HOW TO COMPLETE THIS TASK:
Where a line of the records holds the string "FrameLayout", copy that line.

Structured diff data:
⁂

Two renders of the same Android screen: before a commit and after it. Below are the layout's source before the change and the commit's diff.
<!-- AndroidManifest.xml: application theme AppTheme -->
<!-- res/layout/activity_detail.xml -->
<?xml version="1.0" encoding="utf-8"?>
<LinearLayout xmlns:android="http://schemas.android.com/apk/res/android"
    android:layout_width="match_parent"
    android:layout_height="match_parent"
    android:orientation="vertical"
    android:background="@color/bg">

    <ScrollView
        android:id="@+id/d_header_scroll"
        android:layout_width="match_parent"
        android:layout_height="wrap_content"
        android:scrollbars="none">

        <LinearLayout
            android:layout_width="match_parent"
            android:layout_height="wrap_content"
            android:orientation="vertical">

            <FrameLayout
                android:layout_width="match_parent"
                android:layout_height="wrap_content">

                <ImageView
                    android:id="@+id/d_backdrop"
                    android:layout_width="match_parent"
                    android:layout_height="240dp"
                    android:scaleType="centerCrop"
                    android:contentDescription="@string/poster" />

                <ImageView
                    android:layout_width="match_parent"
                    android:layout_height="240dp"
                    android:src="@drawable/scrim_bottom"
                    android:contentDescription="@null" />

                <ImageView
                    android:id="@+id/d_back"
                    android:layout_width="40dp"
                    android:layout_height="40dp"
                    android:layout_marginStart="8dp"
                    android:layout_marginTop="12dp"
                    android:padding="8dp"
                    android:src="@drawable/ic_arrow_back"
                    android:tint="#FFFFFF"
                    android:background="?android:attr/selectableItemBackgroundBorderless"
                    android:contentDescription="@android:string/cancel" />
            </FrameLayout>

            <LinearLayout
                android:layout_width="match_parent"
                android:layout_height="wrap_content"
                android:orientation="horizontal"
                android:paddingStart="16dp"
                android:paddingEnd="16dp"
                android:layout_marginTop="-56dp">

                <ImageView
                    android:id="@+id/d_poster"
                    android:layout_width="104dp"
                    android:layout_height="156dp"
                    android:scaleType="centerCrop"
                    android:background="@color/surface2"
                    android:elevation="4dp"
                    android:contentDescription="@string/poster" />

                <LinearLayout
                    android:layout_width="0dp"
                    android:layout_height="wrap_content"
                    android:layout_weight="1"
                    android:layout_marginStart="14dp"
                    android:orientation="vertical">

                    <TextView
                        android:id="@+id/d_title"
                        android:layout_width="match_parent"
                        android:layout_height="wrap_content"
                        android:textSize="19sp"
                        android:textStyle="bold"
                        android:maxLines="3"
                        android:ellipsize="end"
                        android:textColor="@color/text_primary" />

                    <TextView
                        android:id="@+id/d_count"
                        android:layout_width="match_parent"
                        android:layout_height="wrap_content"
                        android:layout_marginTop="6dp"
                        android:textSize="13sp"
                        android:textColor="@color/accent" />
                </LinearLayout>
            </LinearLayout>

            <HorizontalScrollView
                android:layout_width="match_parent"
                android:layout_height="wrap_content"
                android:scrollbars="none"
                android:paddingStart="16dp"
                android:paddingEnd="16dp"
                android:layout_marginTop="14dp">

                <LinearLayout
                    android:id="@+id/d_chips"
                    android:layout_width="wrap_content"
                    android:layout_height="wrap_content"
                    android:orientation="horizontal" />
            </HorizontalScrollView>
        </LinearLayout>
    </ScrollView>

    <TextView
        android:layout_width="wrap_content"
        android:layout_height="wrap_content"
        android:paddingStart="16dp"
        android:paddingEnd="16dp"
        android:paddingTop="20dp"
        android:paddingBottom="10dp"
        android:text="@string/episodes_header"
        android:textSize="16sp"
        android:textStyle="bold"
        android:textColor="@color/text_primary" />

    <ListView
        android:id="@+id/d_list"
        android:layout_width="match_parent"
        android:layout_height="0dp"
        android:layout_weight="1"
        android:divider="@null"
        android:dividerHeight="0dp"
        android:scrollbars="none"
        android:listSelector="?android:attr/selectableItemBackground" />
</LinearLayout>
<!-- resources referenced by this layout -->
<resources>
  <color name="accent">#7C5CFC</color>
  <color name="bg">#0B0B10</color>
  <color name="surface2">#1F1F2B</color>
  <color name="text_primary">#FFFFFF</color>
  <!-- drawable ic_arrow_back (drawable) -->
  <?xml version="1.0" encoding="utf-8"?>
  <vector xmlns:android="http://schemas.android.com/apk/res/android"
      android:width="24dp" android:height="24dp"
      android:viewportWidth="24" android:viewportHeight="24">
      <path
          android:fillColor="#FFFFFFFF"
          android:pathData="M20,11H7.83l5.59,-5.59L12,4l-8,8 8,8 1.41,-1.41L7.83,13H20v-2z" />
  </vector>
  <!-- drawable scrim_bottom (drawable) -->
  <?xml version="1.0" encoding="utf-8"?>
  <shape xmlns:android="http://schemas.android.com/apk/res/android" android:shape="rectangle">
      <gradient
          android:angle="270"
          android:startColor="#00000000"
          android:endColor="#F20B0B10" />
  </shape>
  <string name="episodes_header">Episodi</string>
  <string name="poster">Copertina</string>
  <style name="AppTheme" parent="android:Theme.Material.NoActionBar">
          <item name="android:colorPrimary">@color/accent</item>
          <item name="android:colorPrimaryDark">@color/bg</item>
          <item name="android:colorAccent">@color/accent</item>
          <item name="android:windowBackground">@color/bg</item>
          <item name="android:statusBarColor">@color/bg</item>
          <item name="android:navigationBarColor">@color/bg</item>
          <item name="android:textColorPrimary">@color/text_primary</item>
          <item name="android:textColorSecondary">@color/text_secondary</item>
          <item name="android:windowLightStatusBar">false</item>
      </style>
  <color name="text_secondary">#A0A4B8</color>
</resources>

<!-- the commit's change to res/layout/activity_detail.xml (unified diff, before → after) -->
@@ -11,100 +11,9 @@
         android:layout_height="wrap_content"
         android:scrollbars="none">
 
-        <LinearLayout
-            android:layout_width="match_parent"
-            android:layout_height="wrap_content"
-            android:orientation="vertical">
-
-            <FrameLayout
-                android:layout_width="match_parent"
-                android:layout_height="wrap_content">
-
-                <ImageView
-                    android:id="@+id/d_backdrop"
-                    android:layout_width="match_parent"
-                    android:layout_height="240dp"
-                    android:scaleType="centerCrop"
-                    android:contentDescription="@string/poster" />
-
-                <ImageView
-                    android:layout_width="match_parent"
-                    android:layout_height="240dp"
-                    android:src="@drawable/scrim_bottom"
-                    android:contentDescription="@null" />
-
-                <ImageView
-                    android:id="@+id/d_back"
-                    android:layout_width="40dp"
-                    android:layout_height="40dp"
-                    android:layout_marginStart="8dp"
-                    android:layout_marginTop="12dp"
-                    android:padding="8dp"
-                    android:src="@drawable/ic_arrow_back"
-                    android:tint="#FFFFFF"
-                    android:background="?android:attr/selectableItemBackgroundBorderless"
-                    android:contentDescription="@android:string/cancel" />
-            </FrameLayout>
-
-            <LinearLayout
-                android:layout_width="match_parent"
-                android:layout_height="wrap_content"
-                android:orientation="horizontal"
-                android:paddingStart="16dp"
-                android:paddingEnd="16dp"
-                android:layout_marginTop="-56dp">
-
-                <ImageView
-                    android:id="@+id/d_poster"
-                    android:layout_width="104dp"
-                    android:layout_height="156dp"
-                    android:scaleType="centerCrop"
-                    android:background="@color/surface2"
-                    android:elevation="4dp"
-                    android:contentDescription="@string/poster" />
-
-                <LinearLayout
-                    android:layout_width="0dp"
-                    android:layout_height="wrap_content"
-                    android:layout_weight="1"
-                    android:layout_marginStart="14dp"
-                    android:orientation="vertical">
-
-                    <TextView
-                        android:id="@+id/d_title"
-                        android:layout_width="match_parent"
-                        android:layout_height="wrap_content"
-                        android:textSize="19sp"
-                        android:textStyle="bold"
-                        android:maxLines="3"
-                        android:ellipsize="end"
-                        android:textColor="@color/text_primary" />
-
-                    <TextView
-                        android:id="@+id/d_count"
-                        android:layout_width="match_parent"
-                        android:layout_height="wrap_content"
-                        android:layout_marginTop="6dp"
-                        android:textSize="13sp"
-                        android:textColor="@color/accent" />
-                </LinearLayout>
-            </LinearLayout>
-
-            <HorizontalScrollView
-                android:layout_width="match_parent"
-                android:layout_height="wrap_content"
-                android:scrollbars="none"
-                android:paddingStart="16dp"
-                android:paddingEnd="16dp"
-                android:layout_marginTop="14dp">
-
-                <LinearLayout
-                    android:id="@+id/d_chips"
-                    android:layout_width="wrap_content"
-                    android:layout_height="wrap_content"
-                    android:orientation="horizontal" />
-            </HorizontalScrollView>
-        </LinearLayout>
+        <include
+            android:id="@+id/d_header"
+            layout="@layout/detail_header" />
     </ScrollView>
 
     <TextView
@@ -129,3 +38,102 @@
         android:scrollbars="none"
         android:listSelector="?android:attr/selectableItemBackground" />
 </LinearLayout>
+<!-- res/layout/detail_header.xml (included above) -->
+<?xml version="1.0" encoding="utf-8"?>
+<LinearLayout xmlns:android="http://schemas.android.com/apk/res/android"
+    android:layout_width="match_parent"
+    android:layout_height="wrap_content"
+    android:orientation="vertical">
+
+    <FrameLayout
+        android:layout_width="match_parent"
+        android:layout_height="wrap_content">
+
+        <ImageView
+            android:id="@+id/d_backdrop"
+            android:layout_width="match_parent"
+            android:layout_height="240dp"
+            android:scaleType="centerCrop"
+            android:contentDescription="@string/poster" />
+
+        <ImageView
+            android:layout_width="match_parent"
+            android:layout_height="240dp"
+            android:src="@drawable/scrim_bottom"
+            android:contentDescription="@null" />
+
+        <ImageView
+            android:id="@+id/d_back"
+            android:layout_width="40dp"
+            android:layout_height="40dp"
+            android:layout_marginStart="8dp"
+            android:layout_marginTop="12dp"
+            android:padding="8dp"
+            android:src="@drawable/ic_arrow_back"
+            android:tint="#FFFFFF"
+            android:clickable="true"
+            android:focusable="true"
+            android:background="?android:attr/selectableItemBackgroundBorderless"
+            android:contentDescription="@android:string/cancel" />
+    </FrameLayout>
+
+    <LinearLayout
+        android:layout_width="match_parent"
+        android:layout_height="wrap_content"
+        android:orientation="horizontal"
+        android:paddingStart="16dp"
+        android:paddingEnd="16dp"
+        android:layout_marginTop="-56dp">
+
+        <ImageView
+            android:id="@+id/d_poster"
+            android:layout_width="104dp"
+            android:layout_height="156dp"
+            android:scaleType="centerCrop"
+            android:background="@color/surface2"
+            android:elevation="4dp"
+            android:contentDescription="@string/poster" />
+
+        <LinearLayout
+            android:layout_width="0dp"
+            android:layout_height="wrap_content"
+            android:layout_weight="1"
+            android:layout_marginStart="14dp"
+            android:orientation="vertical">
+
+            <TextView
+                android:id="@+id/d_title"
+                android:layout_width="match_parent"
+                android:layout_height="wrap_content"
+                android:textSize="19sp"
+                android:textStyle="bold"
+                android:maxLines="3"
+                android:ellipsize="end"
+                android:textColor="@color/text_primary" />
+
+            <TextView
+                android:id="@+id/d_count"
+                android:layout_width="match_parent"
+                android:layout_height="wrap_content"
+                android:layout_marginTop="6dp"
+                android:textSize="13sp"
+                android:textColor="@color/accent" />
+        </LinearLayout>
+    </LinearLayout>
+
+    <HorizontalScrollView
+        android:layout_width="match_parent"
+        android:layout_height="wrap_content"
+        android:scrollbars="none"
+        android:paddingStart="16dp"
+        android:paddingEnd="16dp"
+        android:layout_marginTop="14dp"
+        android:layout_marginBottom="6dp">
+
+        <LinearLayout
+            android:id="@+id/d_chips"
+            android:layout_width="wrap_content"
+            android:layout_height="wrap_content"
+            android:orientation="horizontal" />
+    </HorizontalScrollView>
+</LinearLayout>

⁂

SOLUTION:
            <FrameLayout
            </FrameLayout>
-            <FrameLayout
-            </FrameLayout>
+    <FrameLayout
+    </FrameLayout>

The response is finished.